Some people are so organized that they always have time to brew up loose leaf tea. And some people are so organized that they always remember to visit their local tea shop or their favorite tea web site before they run out of everything. And people who are that organized don’t need tea bags from the supermarket. But some of us, like me, have moments when we’re too scatterbrained to be fooling with loose tea, and/or too broke to be allowed near a tea shop.
And for people like me, it’s great to know that there’s a drinkable, even refreshing, tea available from any supermarket. The big advantages of mass-market tea bags are the C’s: convenience, consistency, cost. The convenience both of being able to go to your nearest supermarket, and of brewing tea bags, is something that some dedicated tea drinkers overlook; let’s face it, a lot of people will *only* drink tea if it’s convenient, and that’s how we draw more people into the world of tea. As for consistency, big-company teas like this taste reliably the same from batch to batch, box to box, and the company keeps making them – not a limited edition or a hand blend that you may never see again. And of course, cost – more about that below.
Celestial Seasonings has several “Zinger” herbal teas, starting with the original Red Zinger. In all of them, the dominant flavors are hibiscus and rosehips, and I find a trace of citrus flavor in all of them, but this one is more citrus-y that the others. The addition of tangerine to the orange makes for a lighter orange flavor.
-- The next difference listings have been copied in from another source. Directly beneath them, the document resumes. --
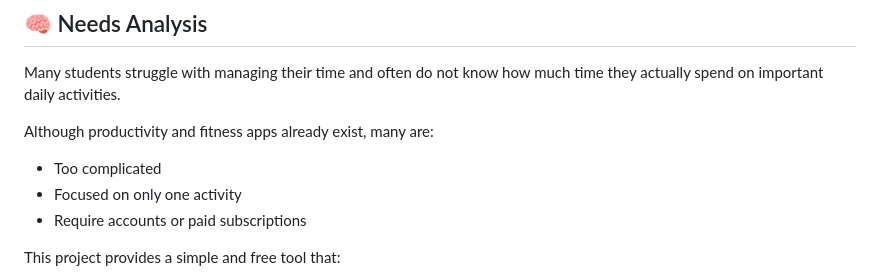
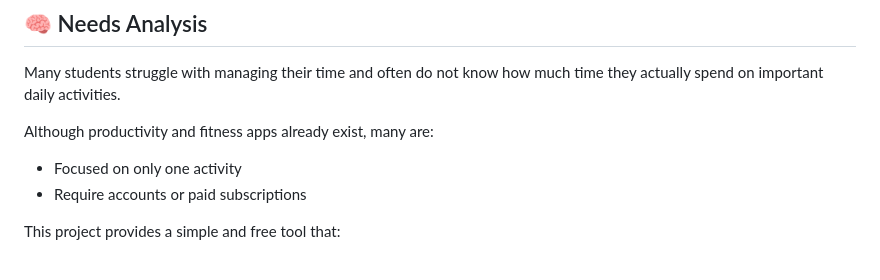
Before and after one commit to QibeierMou/Itas282_final-project-Jason, a Markdown page: daily-time-tracker/README.md, the part around the change. Drawn GitHub-style.

Commit message:
Revise README for clarity on app features
Removed unnecessary bullet point about complexity in README.

```diff
--- a/daily-time-tracker/README.md
+++ b/daily-time-tracker/README.md
@@ -17,7 +17,6 @@ Many students struggle with managing their time and often do not know how much t
 
 Although productivity and fitness apps already exist, many are:
 
-- Too complicated
 - Focused on only one activity
 - Require accounts or paid subscriptions
 
```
Celestial Seasonings describes this tea as:
“There’s no mistaking a Zinger®! In this lively blend, effervescent tangerines, juicy oranges and a whisper of passionfruit flavor mingle with sweet-tart hibiscus – whose deep red color and tangy flavor give Zingers their zing. Possessing delightfully soothing qualities when hot, this tea is especially refreshing served over ice.” — Charlie Baden, Celestial Seasonings Blendmaster Since 1975
About cost – one of the big things about herbal teas is that they can be drunk late at night, since there’s no caffeine – so a person might drink more of this than of “real” tea. Another is that all the Zingers, including this one, taste very good iced, with a little bit of sugar (but not too much) to bring out the fruit flavor, and with less expensive tea, it’s possible to make a couple of quarts at a time without a second thought.
If you are on a diet that calls for 8 cups of water a day, you’ll be pleased to know that caffeine-free unsweetened tea counts as water; I carry this around in my re-usable water bottle to sip when I’m outdoors, when I’m in a warm room, when I’ve been pulling up weeds – so it’s quite possible to go through more than a quart a day! It’s much more interesting than plain water. It also tastes *excellent* mixed half-and-half with orange juice, for a beverage full of vitamin C and some electrolytes, and also tastes good with a splash of carbonated water added – a do-it-yourself tea soda really cuts through the hot weather.
One thing to note is that since these tea bags are not individually wrapped – they’re in a waxed-paper liner in the box – they need to be used up relatively quickly, before the flavoring fades or goes stale. If one is making several quarts at a time to drink like water, of course, that’s not a problem!